To accomplish these goals, the Santa Ana Public Library will partner with California State University Fullerton’s Grand Central Art Center, working through GCAC Artist in Residence Jules Rochielle, CSUF American Studies Lecturer Sharon Sekhon and artist/education Christina Sanchez, to train teens to collect oral histories from the Townsend/Raitt neighborhood. An additional academic partner on the project will be Ana Elizabeth Rosas, Assistant Professor, Chicano/Latino Studies, School of Social Sciences, Assistant Professor, History, School of Humanities and Director of Undergraduate Studies, Chicano-Latino Studies at University of California, Irvine. Project mentors will train youth participants to collect, archive, and share the underreported stories of survival from one of Santa Ana’s most at-risk communities. Over the course of 12 months the participants will record video interviews with survivors of violence and make them available on various social media websites. These will serve as the basis of a 15-minute mini-documentary on the history of the neighborhood that will be presented in various local venues as well as online.

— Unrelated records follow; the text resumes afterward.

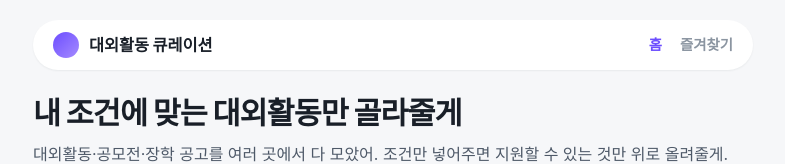
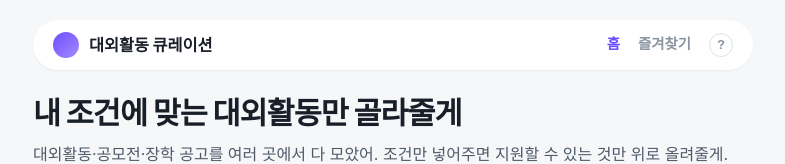
Before and after one commit to jaeho9338-code/activity-curation, a React (Vite) app: page / in a window 1280 px wide. Shown: the top 164 px of the page, without its empty margins (247-1032 px from the left). Built offline with nearby package versions, Linux system fonts and the light colour scheme; no server answers; the database is empty.

Commit message:
상단바에 사용 안내(?) 버튼 추가
처음 온 사람을 위해 AI 추천 사용법, 상태 3색(초록·주황·빨강), 즐겨찾기 로컬
저장, 매일 갱신을 팝오버로 간단히 안내한다. 배경 클릭으로 닫힘, 순수 UI.

```diff
--- a/src/App.css
+++ b/src/App.css
@@ -593,6 +593,85 @@
   font-weight: 800;
 }
 
+/* 사용 안내 (?) */
+.help {
+  position: relative;
+  display: flex;
+  align-items: center;
+}
+.help-btn {
+  width: 24px;
+  height: 24px;
+  border-radius: 50%;
+  border: 1.5px solid var(--line-strong);
+  background: #fff;
+  color: var(--muted);
+  font-size: 0.82rem;
+  font-weight: 800;
+  line-height: 1;
+  cursor: pointer;
+  display: flex;
+  align-items: center;
+  justify-content: center;
+  padding: 0;
+}
+.help-btn:hover {
+  border-color: var(--violet);
+  color: var(--violet);
+}
+.help-backdrop {
+  position: fixed;
+  inset: 0;
+  z-index: 20;
+}
+.help-pop {
+  position: absolute;
+  top: calc(100% + 10px);
+  right: 0;
+  z-index: 21;
+  width: min(320px, 86vw);
+  background: var(--card);
+  border: 1px solid var(--line);
+  border-radius: var(--r-card);
+  box-shadow: var(--shadow);
+  padding: 16px 18px;
+}
+.help-pop h4 {
+  margin: 0 0 12px;
+  font-size: 0.98rem;
+  font-weight: 800;
+  color: var(--ink);
+}
+.help-pop ul {
+  margin: 0;
+  padding: 0;
+  list-style: none;
+  display: flex;
+  flex-direction: column;
+  gap: 11px;
+}
+.help-pop li {
+  font-size: 0.86rem;
+  line-height: 1.5;
+  color: var(--ink-2);
+}
+.help-pop b {
+  color: var(--ink);
+  font-weight: 700;
+}
+.help-pop .hl-ok {
+  color: var(--green);
+  font-weight: 700;
+}
+.help-pop .hl-review {
+  color: var(--amber);
+  font-weight: 700;
+}
+.help-pop .hl-no {
+  color: var(--no);
+  font-weight: 700;
+}
+
 /* 상세 페이지 */
 .detail-page {
   padding-top: 4px;
--- /dev/null
+++ b/src/components/HelpButton.jsx
@@ -0,0 +1,41 @@
+import { useState } from "react";
+
+// 처음 온 사람을 위한 간단 사용 안내. "?" 버튼을 누르면 팝오버로 핵심 사용법을 보여준다.
+// 배경(backdrop)을 누르면 닫힌다. 상태·데이터를 안 건드리는 순수 UI라 로컬 상태만 쓴다.
+export default function HelpButton() {
+  const [open, setOpen] = useState(false);
+  return (
+    <div className="help">
+      <button
+        className="help-btn"
+        aria-label="사용 안내"
+        aria-expanded={open}
+        onClick={() => setOpen((v) => !v)}
+      >
+        ?
+      </button>
+      {open && (
+        <>
+          <div className="help-backdrop" onClick={() => setOpen(false)} />
+          <div className="help-pop" role="dialog" aria-label="사용 안내">
+            <h4>이렇게 쓰면 돼요</h4>
+            <ul>
+              <li>
+                <b>AI 추천</b> — 원하는 걸 문장으로 적으면(예: "서울 사는 경영 3학년, 대기업 대외활동 추천") 지원 가능한 것 중에 딱 맞는 걸 골라줘요.
+              </li>
+              <li>
+                <b>내 조건</b> — 학년·전공·지역을 넣으면 지원 가능한 게 위로 올라와요. <span className="hl-ok">초록=가능</span>, <span className="hl-review">주황=확인 필요</span>, <span className="hl-no">빨강=불가</span>.
+              </li>
+              <li>
+                <b>즐겨찾기 ★</b> — 이 브라우저에만 저장돼요. 다른 기기나 사람에게는 안 보여요.
+              </li>
+              <li>
+                <b>항상 최신</b> — 마감 지난 공고는 자동으로 걸러지고 매일 아침 새 공고가 채워져요.
+              </li>
+            </ul>
+          </div>
+        </>
+      )}
+    </div>
+  );
+}
--- a/src/components/NavBar.jsx
+++ b/src/components/NavBar.jsx
@@ -1,4 +1,5 @@
 import { NavLink } from "react-router-dom";
+import HelpButton from "./HelpButton";
 
 // 상단 네비. NavLink는 현재 경로면 active 클래스가 붙어서 어느 화면인지 표시된다.
 export default function NavBar({ favCount }) {
@@ -10,6 +11,7 @@ export default function NavBar({ favCount }) {
         <NavLink to="/favorites" className={({ isActive }) => "nav-link" + (isActive ? " on" : "")}>
           즐겨찾기{favCount > 0 ? ` ${favCount}` : ""}
         </NavLink>
+        <HelpButton />
       </div>
     </nav>
   );
```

“With our state’s incredible diversity, fostering communication and connecting people to a range of ideas is vital for our general welfare,” said Ralph Lewin, president and CEO of Cal Humanities. “Our grant award enables awardees to pursue the important work of engaging new audiences in conversations around stories of significance to Californians.”

Since 2003, Cal Humanities has supported approximately 400 story projects and granted over $2.8 million to enable communities to voice, record, and share histories – many previously untold or little known. Through video, photography, murals, zines, documentary theater, audio projects, and more, these collected stories have been shared with broad audiences, both live and virtual. Cal Humanities is an independent non-profit state partner of the National endowment for the Humanities.

For more information on Cal Humanities, please visit http://www.calhum.org.

THE SANTA ANA PUBLIC LIBRARY IS LOCATED AT: 26 CIVIC CENTER PLAZA (corner of Civic Center and Ross)